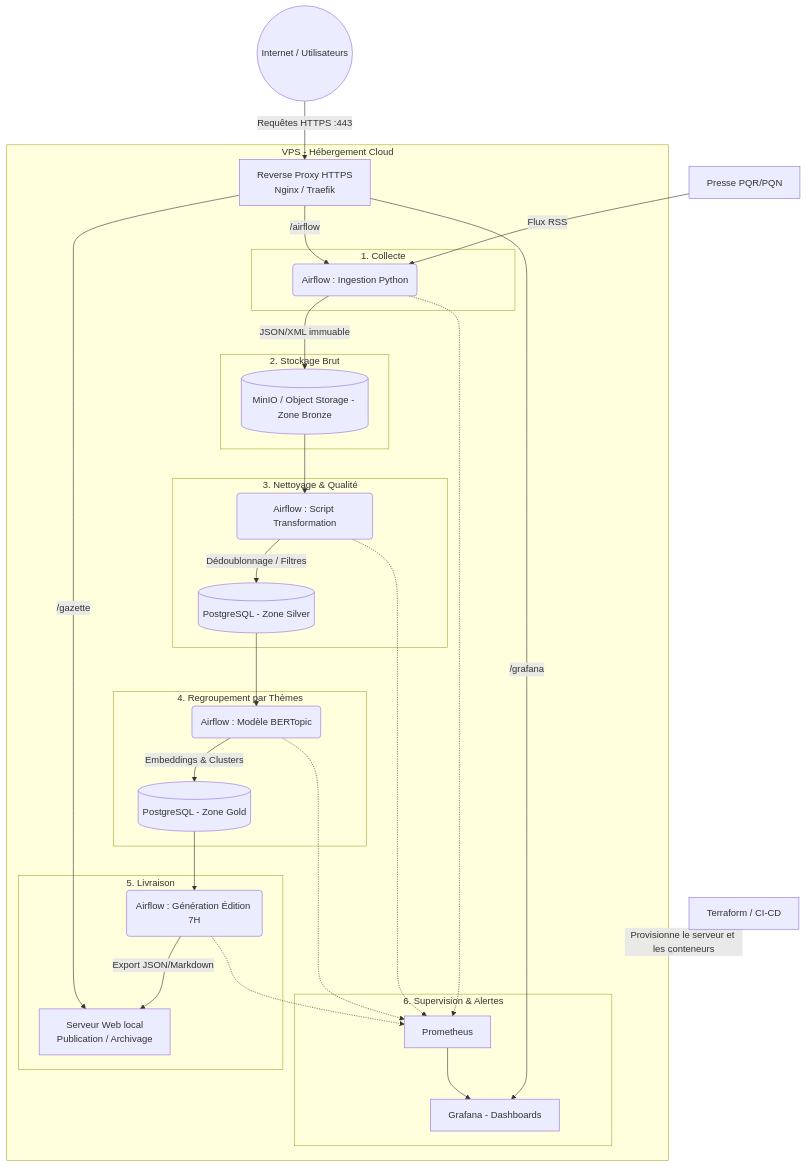
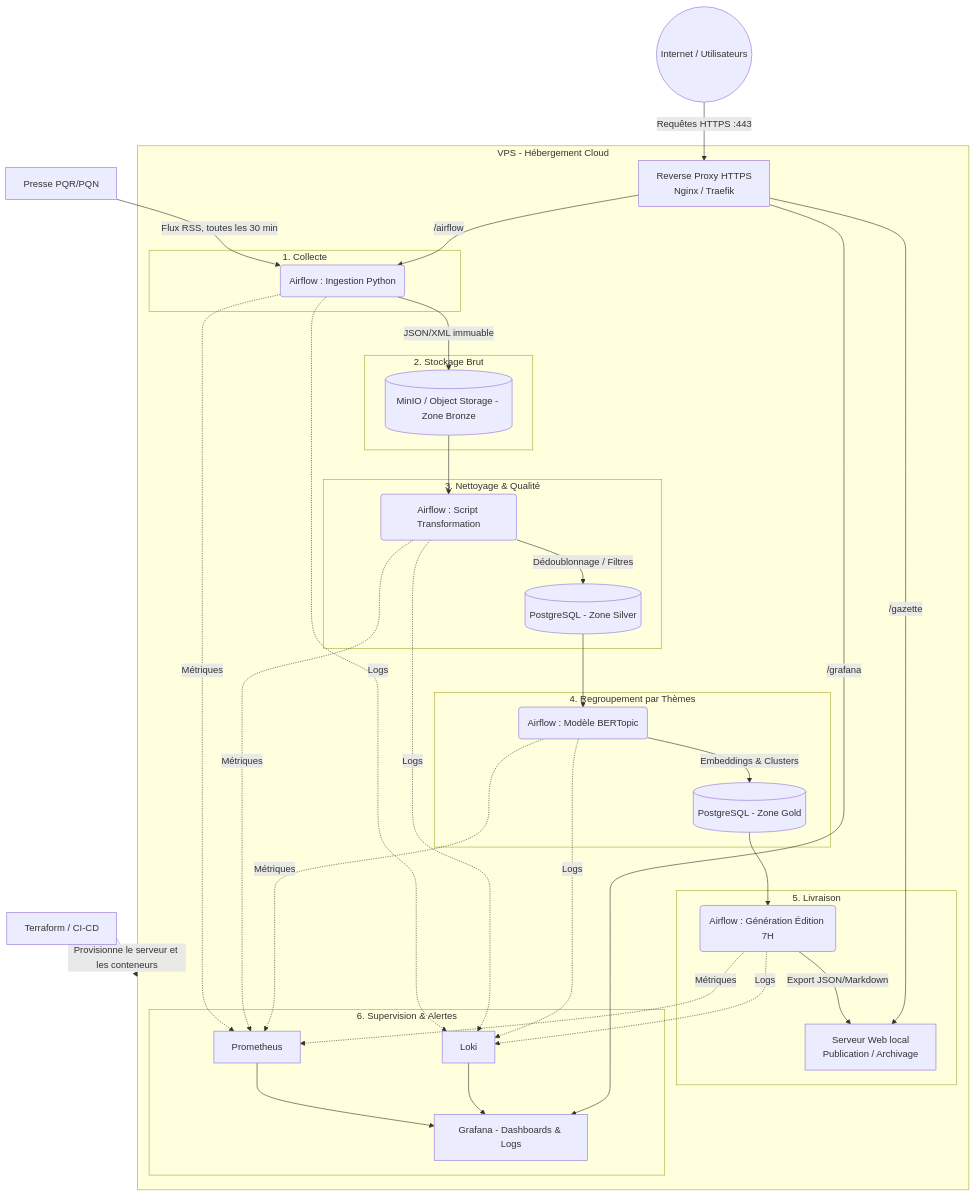
The diagram in docs/architecture.md (entiteco/M2OPS_KVZI), drawn with Mermaid before and after one commit. The commit also changed 1 other file, not shown here.

Commit message:
Update Loki

````diff
--- a/docs/architecture.md
+++ b/docs/architecture.md
@@ -7,51 +7,58 @@
 ```mermaid
 graph TD
     %% Entités Externes
     Internet((Internet / Utilisateurs))
     Presse[Presse PQR/PQN]
     InfraCode[Terraform / CI-CD]
 
     Internet -->|Requêtes HTTPS :443| Proxy
-    Presse -->|Flux RSS| B
+    Presse -->|Flux RSS, toutes les 30 min| B
     InfraCode -.->|Provisionne le serveur et les conteneurs| VPS
 
     subgraph VPS [VPS - Hébergement Cloud]
         Proxy[Reverse Proxy HTTPS<br>Nginx / Traefik]
 
         subgraph 1. Collecte
             B(Airflow : Ingestion Python)
         end
 
         subgraph 2. Stockage Brut
             B -->|JSON/XML immuable| C[(MinIO / Object Storage - Zone Bronze)]
         end
 
         subgraph 3. Nettoyage & Qualité
             C --> D(Airflow : Script Transformation)
             D -->|Dédoublonnage / Filtres| E[(PostgreSQL - Zone Silver)]
         end
 
         subgraph 4. Regroupement par Thèmes
             E --> F(Airflow : Modèle BERTopic)
             F -->|Embeddings & Clusters| G[(PostgreSQL - Zone Gold)]
         end
 
         subgraph 5. Livraison
             G --> H(Airflow : Génération Édition 7H)
             H -->|Export JSON/Markdown| I[Serveur Web local<br>Publication / Archivage]
         end
 
         subgraph 6. Supervision & Alertes
-            B -.-> J[Prometheus]
-            D -.-> J
-            F -.-> J
-            H -.-> J
-            J --> K[Grafana - Dashboards]
+            B -.->|Métriques| J[Prometheus]
+            D -.->|Métriques| J
+            F -.->|Métriques| J
+            H -.->|Métriques| J
+          
+            B -.->|Logs| L[Loki]
+            D -.->|Logs| L
+            F -.->|Logs| L
+            H -.->|Logs| L
+          
+            J --> K[Grafana - Dashboards & Logs]
+            L --> K
         end
 
         %% Routage interne depuis le Reverse Proxy vers les services exposés
         Proxy -->|/gazette| I
         Proxy -->|/airflow| B
         Proxy -->|/grafana| K
     end
 ```
````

:::::

== TASK OBJECTIVE ==
Copy out all lines of the material containing the word "Logs".

== RESPONSE ==
+            B -.->|Logs| L[Loki]
+            D -.->|Logs| L
+            F -.->|Logs| L
+            H -.->|Logs| L
+            J --> K[Grafana - Dashboards & Logs]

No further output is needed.